§ Assigned task
Begin with the first line below and retype each line exactly through the line containing "apply dark theme with shadcn". Any pictures are to be left out.

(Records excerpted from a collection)
========================================================================
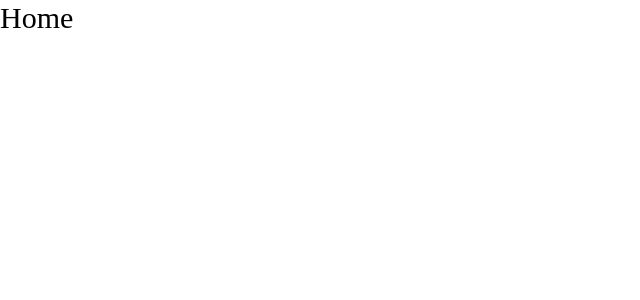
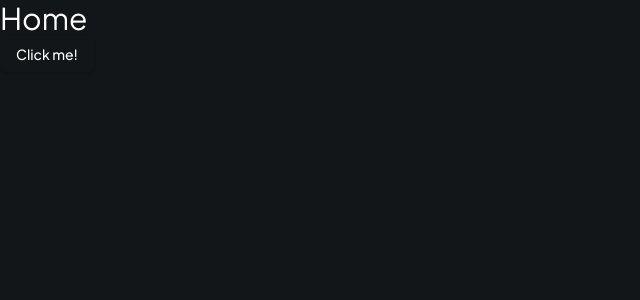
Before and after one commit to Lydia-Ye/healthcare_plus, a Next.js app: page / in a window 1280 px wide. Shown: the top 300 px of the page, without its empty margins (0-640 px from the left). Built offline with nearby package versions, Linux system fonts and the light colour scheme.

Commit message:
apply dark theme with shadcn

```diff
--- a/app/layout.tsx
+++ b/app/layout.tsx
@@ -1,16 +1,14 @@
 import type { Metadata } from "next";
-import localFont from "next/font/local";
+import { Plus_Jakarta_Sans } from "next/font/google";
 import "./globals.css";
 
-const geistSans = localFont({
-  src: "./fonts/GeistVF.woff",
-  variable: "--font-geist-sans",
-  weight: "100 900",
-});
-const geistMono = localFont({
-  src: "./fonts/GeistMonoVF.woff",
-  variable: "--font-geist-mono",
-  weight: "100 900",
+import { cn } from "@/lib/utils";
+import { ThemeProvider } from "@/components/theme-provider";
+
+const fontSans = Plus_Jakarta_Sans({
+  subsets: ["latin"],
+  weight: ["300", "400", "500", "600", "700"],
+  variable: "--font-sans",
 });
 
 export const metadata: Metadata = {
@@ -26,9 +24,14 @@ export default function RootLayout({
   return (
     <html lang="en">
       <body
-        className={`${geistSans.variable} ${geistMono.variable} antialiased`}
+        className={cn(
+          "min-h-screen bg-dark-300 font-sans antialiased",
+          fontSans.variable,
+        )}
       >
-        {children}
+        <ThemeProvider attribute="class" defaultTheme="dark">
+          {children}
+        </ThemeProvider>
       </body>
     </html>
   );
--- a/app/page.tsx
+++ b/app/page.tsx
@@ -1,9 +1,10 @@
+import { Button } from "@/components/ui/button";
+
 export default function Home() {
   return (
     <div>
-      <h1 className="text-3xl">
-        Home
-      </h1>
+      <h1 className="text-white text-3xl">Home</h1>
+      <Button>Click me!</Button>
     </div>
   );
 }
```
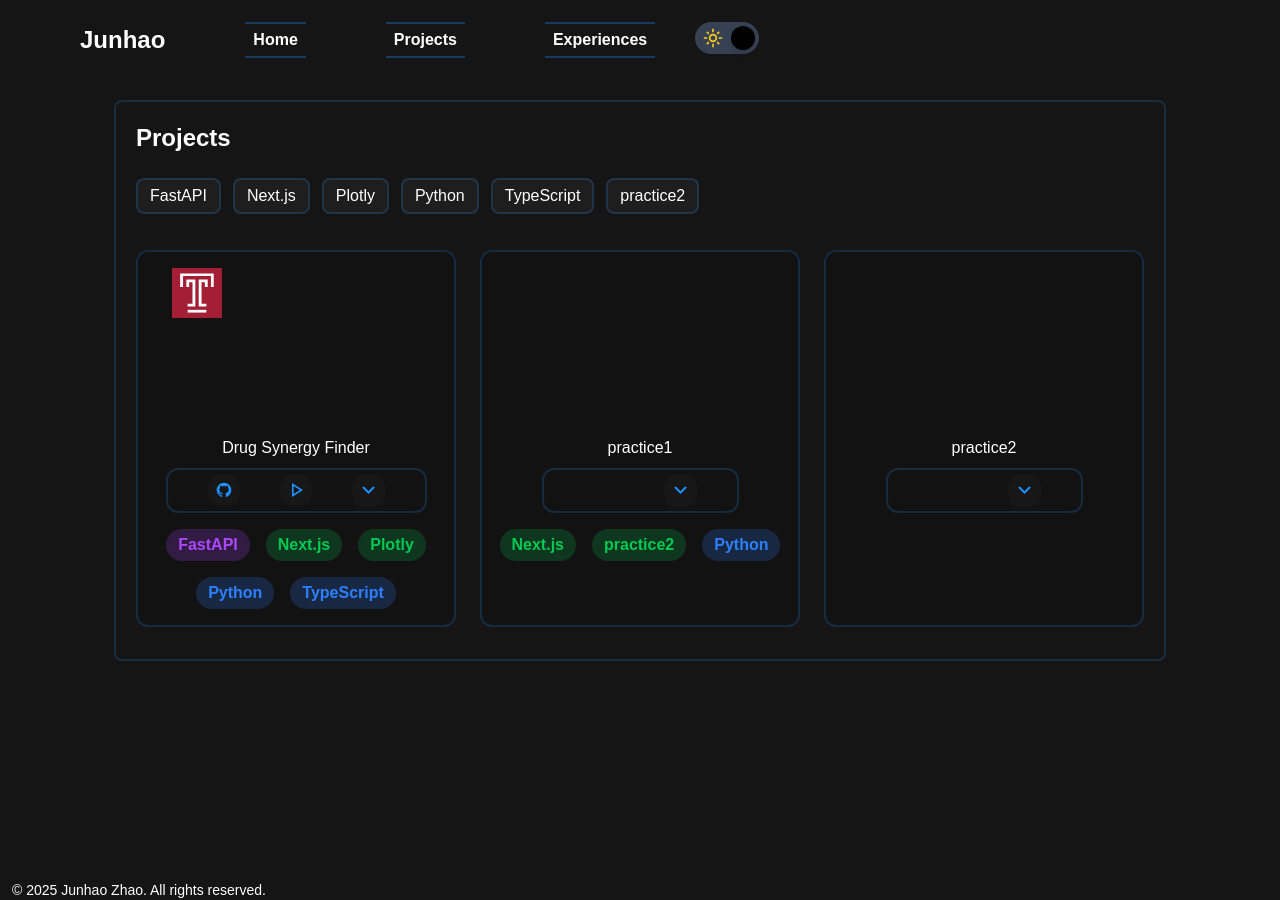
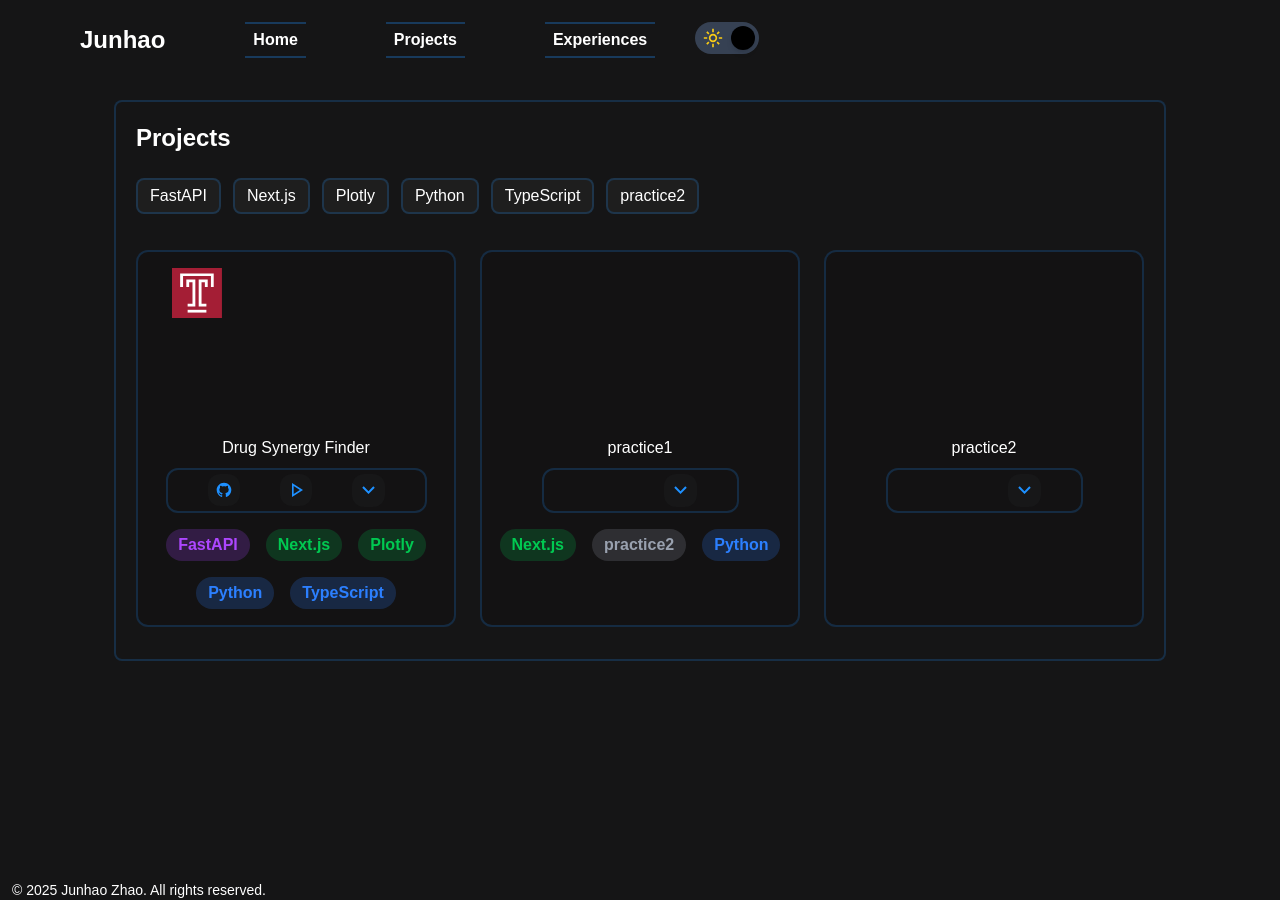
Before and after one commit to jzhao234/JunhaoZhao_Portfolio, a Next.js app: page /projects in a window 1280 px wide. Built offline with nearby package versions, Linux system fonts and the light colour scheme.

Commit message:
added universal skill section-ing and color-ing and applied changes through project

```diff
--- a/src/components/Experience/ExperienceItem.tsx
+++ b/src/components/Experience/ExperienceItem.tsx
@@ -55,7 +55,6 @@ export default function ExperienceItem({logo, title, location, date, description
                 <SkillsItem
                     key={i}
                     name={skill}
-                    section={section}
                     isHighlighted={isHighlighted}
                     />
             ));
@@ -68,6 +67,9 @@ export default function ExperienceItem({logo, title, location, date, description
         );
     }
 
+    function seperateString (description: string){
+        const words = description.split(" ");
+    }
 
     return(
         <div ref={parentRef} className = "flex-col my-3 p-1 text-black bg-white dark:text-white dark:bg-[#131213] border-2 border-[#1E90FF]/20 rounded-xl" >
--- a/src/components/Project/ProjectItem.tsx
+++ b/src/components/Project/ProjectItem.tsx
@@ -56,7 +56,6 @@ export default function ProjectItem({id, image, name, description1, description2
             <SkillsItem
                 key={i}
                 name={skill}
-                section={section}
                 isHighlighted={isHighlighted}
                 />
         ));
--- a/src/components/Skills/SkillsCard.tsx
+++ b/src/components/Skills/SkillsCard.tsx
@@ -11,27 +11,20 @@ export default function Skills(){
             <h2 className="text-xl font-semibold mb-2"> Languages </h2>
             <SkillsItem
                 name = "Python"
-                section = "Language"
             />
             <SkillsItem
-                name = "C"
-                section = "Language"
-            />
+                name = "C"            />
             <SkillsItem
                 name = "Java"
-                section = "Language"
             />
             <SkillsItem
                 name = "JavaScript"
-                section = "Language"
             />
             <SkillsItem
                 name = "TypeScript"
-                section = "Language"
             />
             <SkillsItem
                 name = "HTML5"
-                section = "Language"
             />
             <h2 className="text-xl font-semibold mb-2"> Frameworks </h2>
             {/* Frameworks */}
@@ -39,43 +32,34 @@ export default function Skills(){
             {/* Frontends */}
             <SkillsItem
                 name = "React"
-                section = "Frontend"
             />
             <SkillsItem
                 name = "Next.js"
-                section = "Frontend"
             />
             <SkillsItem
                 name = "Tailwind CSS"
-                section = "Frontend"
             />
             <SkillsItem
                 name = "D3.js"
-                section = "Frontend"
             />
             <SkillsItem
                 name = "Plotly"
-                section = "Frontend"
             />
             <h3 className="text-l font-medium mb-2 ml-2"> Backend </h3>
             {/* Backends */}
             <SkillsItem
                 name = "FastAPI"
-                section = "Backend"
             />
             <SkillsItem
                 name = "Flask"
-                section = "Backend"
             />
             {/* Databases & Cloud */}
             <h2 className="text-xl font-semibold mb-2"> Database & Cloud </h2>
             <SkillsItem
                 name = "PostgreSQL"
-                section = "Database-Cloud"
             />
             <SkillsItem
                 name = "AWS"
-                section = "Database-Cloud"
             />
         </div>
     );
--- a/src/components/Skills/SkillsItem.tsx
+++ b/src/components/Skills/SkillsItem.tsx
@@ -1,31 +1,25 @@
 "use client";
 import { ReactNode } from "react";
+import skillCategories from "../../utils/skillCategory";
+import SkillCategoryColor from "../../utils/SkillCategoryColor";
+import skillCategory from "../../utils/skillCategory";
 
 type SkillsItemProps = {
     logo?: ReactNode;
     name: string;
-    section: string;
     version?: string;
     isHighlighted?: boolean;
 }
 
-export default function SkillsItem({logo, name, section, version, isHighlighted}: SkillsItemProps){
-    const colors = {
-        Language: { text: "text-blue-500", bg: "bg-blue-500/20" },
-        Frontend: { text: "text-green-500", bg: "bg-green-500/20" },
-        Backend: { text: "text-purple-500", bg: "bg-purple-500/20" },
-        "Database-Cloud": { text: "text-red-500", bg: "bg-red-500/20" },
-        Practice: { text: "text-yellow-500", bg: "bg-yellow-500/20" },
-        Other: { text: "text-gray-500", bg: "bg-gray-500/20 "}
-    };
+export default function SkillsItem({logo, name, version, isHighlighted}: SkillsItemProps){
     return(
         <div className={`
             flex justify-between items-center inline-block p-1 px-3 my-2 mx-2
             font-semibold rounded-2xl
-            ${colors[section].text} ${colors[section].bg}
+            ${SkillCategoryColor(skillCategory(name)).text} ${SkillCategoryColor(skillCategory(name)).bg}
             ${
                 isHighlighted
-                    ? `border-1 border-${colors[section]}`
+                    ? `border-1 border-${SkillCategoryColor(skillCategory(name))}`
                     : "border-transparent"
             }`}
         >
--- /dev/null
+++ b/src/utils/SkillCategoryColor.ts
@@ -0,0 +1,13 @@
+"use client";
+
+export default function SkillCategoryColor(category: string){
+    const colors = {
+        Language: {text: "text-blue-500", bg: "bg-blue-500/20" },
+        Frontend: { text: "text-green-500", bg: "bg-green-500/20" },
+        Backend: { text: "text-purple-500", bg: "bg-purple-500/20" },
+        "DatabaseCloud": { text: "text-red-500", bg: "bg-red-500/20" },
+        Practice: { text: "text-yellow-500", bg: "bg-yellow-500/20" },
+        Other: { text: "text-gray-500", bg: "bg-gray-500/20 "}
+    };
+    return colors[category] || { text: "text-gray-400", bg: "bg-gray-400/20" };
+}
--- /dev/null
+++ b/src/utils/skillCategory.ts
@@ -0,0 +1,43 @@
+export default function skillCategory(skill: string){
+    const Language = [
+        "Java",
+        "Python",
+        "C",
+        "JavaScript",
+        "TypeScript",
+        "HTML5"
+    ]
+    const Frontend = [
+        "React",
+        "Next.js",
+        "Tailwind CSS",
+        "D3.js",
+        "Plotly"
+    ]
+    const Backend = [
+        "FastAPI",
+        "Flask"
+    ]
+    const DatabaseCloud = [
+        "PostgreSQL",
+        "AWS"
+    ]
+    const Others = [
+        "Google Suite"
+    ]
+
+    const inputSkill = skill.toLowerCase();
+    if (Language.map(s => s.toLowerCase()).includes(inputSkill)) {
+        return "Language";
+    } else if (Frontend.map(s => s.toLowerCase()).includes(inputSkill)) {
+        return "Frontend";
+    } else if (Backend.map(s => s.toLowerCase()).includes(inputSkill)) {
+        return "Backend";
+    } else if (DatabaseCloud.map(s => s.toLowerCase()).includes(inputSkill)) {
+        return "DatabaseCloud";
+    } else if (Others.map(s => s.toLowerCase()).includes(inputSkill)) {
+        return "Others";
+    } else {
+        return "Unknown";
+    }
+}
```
========================================================================
§ Task response
Before and after one commit to Lydia-Ye/healthcare_plus, a Next.js app: page / in a window 1280 px wide. Shown: the top 300 px of the page, without its empty margins (0-640 px from the left). Built offline with nearby package versions, Linux system fonts and the light colour scheme.

Commit message:
apply dark theme with shadcn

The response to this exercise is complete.